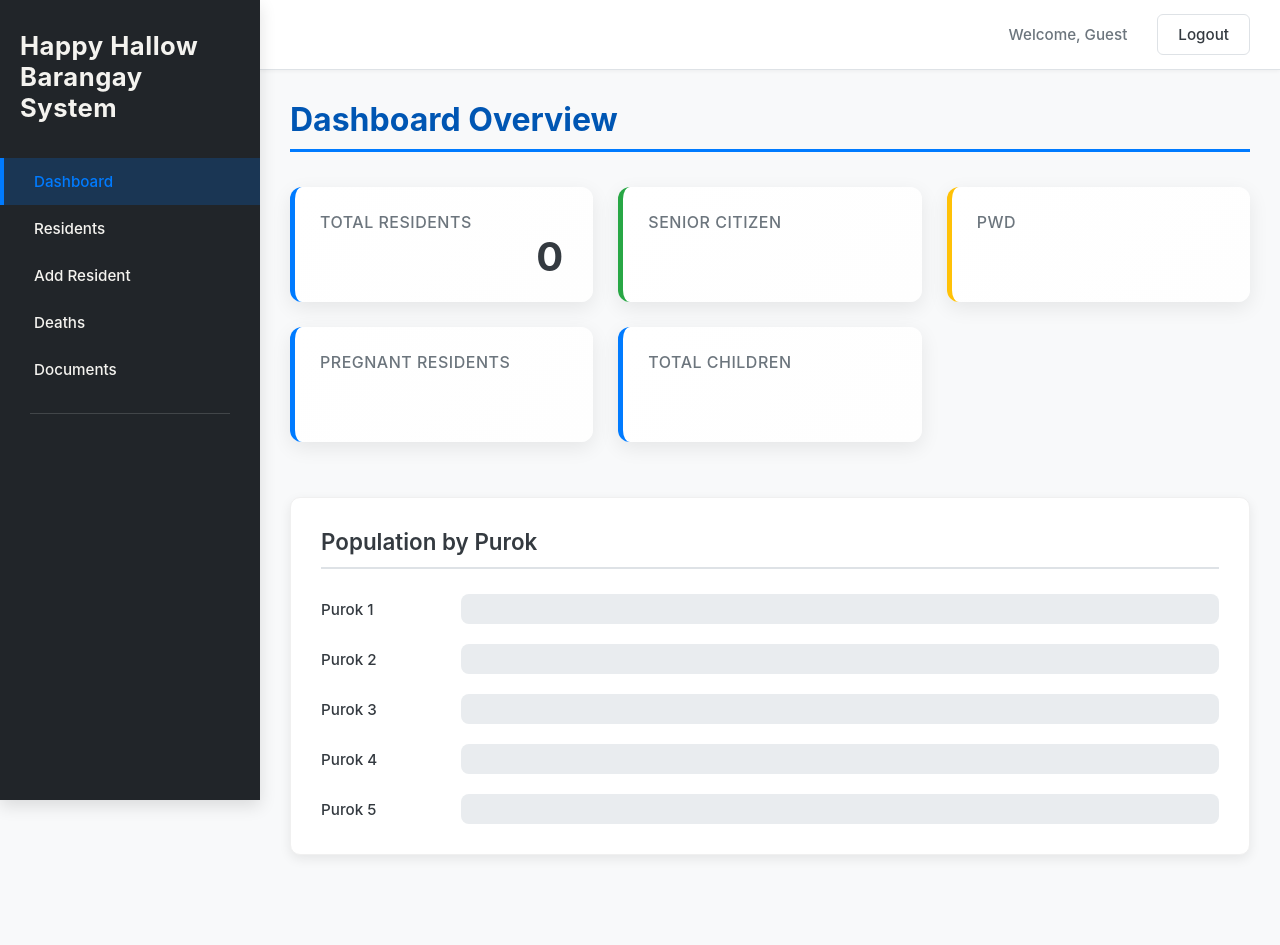
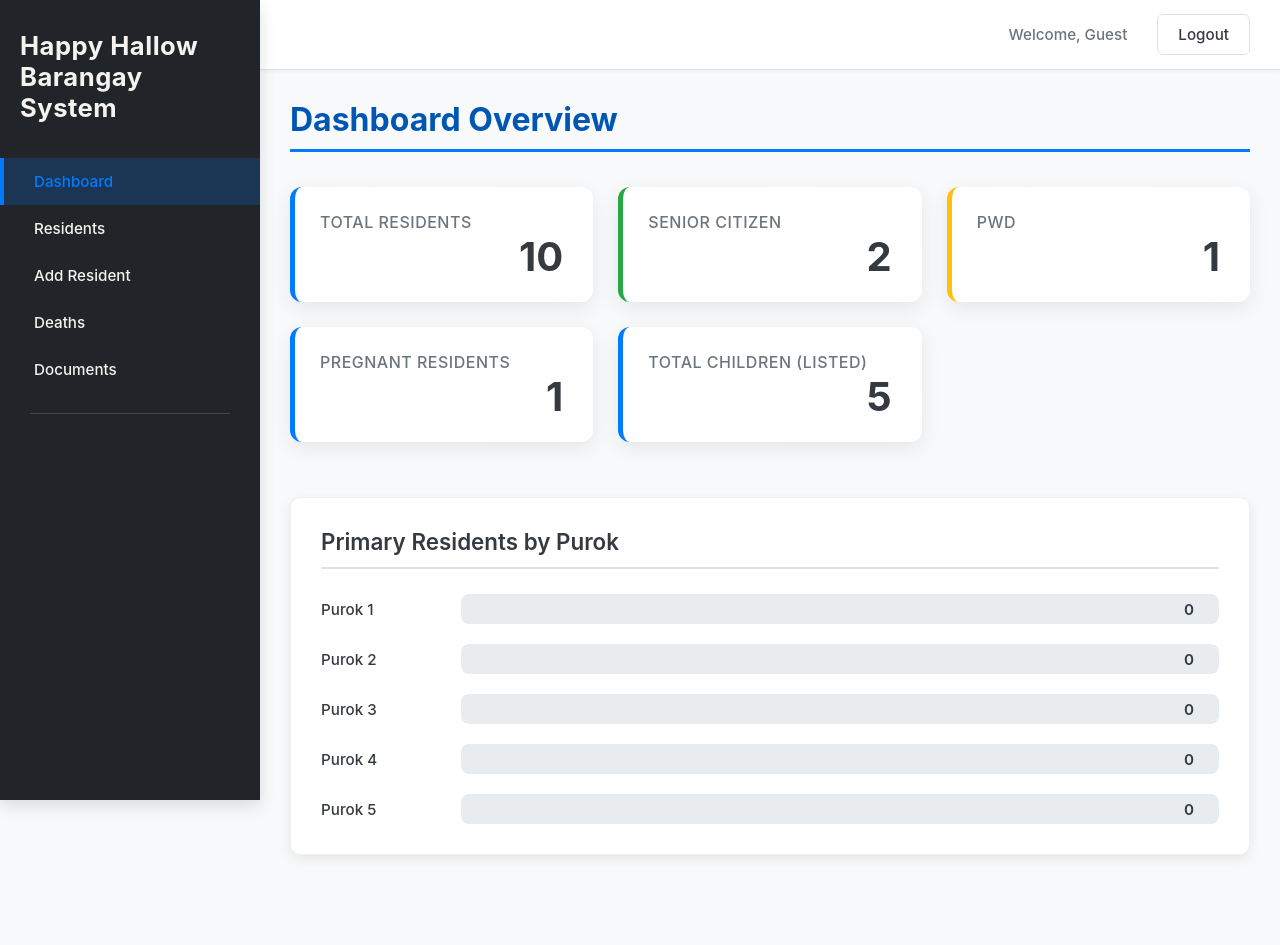
Before and after one commit to marcelo12211/Web-Tech--Midterm, a PHP site: page / in a window 1280 px wide. Run offline with PHP 8.4, Linux system fonts and the light colour scheme; data comes from the database, SQL or seed files in the repository; data that the repository does not hold is empty.

Commit message:
total residents

```diff
--- a/Webtech/index.php
+++ b/Webtech/index.php
@@ -1,12 +1,14 @@
 <?php
+// Ensure this file connects to your database successfully
 include __DIR__ . '/db_connect.php';
 
+// SQL query to fetch all necessary aggregate statistics
 $sql = "SELECT
-    COUNT(*) AS total_residents,
+    COUNT(*) AS primary_residents_count, -- Counts records in the 'residents' table (e.g., adults/households)
     SUM(is_senior = 1) AS senior_count,
     SUM(is_disabled = 1) AS pwd_count,
-    SUM(is_pregnant = 1) AS pregnant_count,  -- ADDED: Count of pregnant residents
-    SUM(children_count) AS total_children,  -- ADDED: Sum of children from all residents
+    SUM(is_pregnant = 1) AS pregnant_count,
+    SUM(children_count) AS total_children, -- Sums the children listed by the primary residents
     SUM(PUROK = 1) AS purok1_count,
     SUM(PUROK = 2) AS purok2_count,
     SUM(PUROK = 3) AS purok3_count,
@@ -15,7 +17,21 @@ $sql = "SELECT
 FROM residents";
 
 $result = $conn->query($sql);
+
+if ($result === false) {
+    die("Error executing query: " . $conn->error);
+}
+
 $stats = $result->fetch_assoc();
+
+// --- CRITICAL CORRECTION: CALCULATE TRUE TOTAL RESIDENTS ---
+// Assuming children listed in children_count are NOT already separate records in the residents table.
+// The total resident count is the sum of primary records PLUS the total number of listed children.
+$stats['total_residents'] = $stats['primary_residents_count'] + $stats['total_children'];
+// ------------------------------------------------------------
+
+// Close the database connection
+$conn->close();
 ?>
 <!DOCTYPE html>
 <html lang="en">
@@ -72,18 +88,21 @@ $stats = $result->fetch_assoc();
                 </div>
 
                 <div class="stat-card">
-                    <p class="stat-label">Total Children</p>
+                    <p class="stat-label">Total Children (Listed)</p>
                     <p class="stat-value"><span><?php echo $stats['total_children']; ?></span></p>
                 </div>
 
                 <div class="card chart-card">
-                    <h3>Population by Purok</h3>
+                    <h3>Primary Residents by Purok</h3>
                     <div class="purok-chart">
                         <?php
-                        // The loop now uses $stats['total_residents'] for the base count
+                        // Check if there are any primary residents to avoid division by zero
+                        $primary_residents_count = $stats['primary_residents_count'] ?? 1;
+
                         for ($i = 1; $i <= 5; $i++) {
-                            $count = $stats["purok{$i}_count"];
-                            $width = $stats['total_residents'] > 0 ? ($count / $stats['total_residents']) * 100 : 0;
+                            $count = $stats["purok{$i}_count"] ?? 0;
+                            // Width is calculated based on the count of primary residents in that purok
+                            $width = $primary_residents_count > 0 ? ($count / $primary_residents_count) * 100 : 0;
                             echo '<div class="purok-item">';
                             echo "<span class='purok-label'>Purok $i</span>";
                             echo "<div class='purok-bar-container'>";
```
====================
WORK TO COMPLETE ▸ Nothing but the records, repeated exactly and stripped of pictures, should appear in the answer.

ANSWER SPACE ▸
Before and after one commit to marcelo12211/Web-Tech--Midterm, a PHP site: page / in a window 1280 px wide. Run offline with PHP 8.4, Linux system fonts and the light colour scheme; data comes from the database, SQL or seed files in the repository; data that the repository does not hold is empty.

Commit message:
total residents

```diff
--- a/Webtech/index.php
+++ b/Webtech/index.php
@@ -1,12 +1,14 @@
 <?php
+// Ensure this file connects to your database successfully
 include __DIR__ . '/db_connect.php';
 
+// SQL query to fetch all necessary aggregate statistics
 $sql = "SELECT
-    COUNT(*) AS total_residents,
+    COUNT(*) AS primary_residents_count, -- Counts records in the 'residents' table (e.g., adults/households)
     SUM(is_senior = 1) AS senior_count,
     SUM(is_disabled = 1) AS pwd_count,
-    SUM(is_pregnant = 1) AS pregnant_count,  -- ADDED: Count of pregnant residents
-    SUM(children_count) AS total_children,  -- ADDED: Sum of children from all residents
+    SUM(is_pregnant = 1) AS pregnant_count,
+    SUM(children_count) AS total_children, -- Sums the children listed by the primary residents
     SUM(PUROK = 1) AS purok1_count,
     SUM(PUROK = 2) AS purok2_count,
     SUM(PUROK = 3) AS purok3_count,
@@ -15,7 +17,21 @@ $sql = "SELECT
 FROM residents";
 
 $result = $conn->query($sql);
+
+if ($result === false) {
+    die("Error executing query: " . $conn->error);
+}
+
 $stats = $result->fetch_assoc();
+
+// --- CRITICAL CORRECTION: CALCULATE TRUE TOTAL RESIDENTS ---
+// Assuming children listed in children_count are NOT already separate records in the residents table.
+// The total resident count is the sum of primary records PLUS the total number of listed children.
+$stats['total_residents'] = $stats['primary_residents_count'] + $stats['total_children'];
+// ------------------------------------------------------------
+
+// Close the database connection
+$conn->close();
 ?>
 <!DOCTYPE html>
 <html lang="en">
@@ -72,18 +88,21 @@ $stats = $result->fetch_assoc();
                 </div>
 
                 <div class="stat-card">
-                    <p class="stat-label">Total Children</p>
+                    <p class="stat-label">Total Children (Listed)</p>
                     <p class="stat-value"><span><?php echo $stats['total_children']; ?></span></p>
                 </div>
 
                 <div class="card chart-card">
-                    <h3>Population by Purok</h3>
+                    <h3>Primary Residents by Purok</h3>
                     <div class="purok-chart">
                         <?php
-                        // The loop now uses $stats['total_residents'] for the base count
+                        // Check if there are any primary residents to avoid division by zero
+                        $primary_residents_count = $stats['primary_residents_count'] ?? 1;
+
                         for ($i = 1; $i <= 5; $i++) {
-                            $count = $stats["purok{$i}_count"];
-                            $width = $stats['total_residents'] > 0 ? ($count / $stats['total_residents']) * 100 : 0;
+                            $count = $stats["purok{$i}_count"] ?? 0;
+                            // Width is calculated based on the count of primary residents in that purok
+                            $width = $primary_residents_count > 0 ? ($count / $primary_residents_count) * 100 : 0;
                             echo '<div class="purok-item">';
                             echo "<span class='purok-label'>Purok $i</span>";
                             echo "<div class='purok-bar-container'>";
```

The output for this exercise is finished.